**DATA SHOWN:**
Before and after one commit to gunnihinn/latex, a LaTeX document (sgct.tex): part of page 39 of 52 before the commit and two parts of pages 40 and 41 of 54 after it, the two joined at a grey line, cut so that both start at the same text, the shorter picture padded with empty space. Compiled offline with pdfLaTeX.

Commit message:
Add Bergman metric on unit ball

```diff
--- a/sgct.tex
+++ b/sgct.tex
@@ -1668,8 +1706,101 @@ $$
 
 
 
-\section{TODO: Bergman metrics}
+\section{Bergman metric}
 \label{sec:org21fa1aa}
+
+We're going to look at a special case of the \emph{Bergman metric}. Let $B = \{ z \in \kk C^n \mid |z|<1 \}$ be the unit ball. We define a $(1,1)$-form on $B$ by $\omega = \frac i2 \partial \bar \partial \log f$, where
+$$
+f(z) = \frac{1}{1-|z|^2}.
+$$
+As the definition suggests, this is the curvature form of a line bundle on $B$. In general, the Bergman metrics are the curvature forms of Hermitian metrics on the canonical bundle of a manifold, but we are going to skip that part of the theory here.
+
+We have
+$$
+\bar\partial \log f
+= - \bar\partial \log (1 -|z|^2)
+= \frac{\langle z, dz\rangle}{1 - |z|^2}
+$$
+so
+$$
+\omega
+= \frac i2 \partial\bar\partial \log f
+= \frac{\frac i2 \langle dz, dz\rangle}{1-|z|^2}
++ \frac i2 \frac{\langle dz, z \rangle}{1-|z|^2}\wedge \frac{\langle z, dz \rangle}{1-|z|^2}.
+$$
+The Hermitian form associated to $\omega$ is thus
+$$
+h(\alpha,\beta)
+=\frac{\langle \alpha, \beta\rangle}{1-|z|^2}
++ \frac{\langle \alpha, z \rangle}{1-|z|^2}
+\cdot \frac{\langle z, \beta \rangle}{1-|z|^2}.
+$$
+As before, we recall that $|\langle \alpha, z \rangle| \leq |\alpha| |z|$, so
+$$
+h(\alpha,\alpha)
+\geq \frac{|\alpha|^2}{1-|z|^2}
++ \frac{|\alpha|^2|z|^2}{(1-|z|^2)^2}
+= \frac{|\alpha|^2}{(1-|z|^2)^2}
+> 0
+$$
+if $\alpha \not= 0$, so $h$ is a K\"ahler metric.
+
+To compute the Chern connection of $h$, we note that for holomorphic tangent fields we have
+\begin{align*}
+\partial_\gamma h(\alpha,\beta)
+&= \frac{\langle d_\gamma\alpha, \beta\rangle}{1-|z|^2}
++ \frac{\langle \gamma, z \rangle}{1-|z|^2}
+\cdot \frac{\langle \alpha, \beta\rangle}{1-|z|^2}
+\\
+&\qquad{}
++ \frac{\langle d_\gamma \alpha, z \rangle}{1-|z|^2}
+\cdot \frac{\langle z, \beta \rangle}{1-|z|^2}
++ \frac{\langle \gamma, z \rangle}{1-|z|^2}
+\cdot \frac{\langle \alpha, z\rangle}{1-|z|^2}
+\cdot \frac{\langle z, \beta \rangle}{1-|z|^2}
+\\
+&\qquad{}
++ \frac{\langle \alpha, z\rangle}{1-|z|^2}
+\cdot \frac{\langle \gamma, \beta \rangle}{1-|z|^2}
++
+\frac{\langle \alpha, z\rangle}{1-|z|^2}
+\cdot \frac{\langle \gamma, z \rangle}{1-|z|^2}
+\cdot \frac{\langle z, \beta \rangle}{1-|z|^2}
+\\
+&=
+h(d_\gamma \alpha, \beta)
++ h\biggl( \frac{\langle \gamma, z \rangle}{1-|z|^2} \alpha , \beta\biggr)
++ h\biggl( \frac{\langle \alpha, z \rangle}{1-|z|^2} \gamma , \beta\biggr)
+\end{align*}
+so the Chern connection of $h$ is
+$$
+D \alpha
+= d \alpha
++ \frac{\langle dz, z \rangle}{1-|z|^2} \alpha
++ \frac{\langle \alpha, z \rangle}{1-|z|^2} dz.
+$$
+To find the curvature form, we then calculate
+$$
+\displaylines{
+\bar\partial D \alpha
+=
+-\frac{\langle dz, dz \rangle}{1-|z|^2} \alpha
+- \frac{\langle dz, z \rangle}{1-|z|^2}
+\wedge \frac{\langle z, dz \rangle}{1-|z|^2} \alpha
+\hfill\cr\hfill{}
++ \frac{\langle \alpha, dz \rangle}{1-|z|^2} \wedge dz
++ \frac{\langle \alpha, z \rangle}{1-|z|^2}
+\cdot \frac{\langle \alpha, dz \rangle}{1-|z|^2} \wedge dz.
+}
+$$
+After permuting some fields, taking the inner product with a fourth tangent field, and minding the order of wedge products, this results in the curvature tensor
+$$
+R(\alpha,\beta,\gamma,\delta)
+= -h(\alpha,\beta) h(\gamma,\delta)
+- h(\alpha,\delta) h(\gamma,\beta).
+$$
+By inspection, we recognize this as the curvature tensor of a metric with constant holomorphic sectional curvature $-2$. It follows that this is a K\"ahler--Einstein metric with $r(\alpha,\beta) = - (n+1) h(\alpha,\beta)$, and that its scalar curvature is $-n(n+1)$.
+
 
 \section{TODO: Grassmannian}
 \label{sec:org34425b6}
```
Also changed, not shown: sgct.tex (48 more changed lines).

**WORK TASK:** Wherever the word "delta" appears in the data, return the whole line.

**ANSWER SECTION:**
+R(\alpha,\beta,\gamma,\delta)
+= -h(\alpha,\beta) h(\gamma,\delta)
+- h(\alpha,\delta) h(\gamma,\beta).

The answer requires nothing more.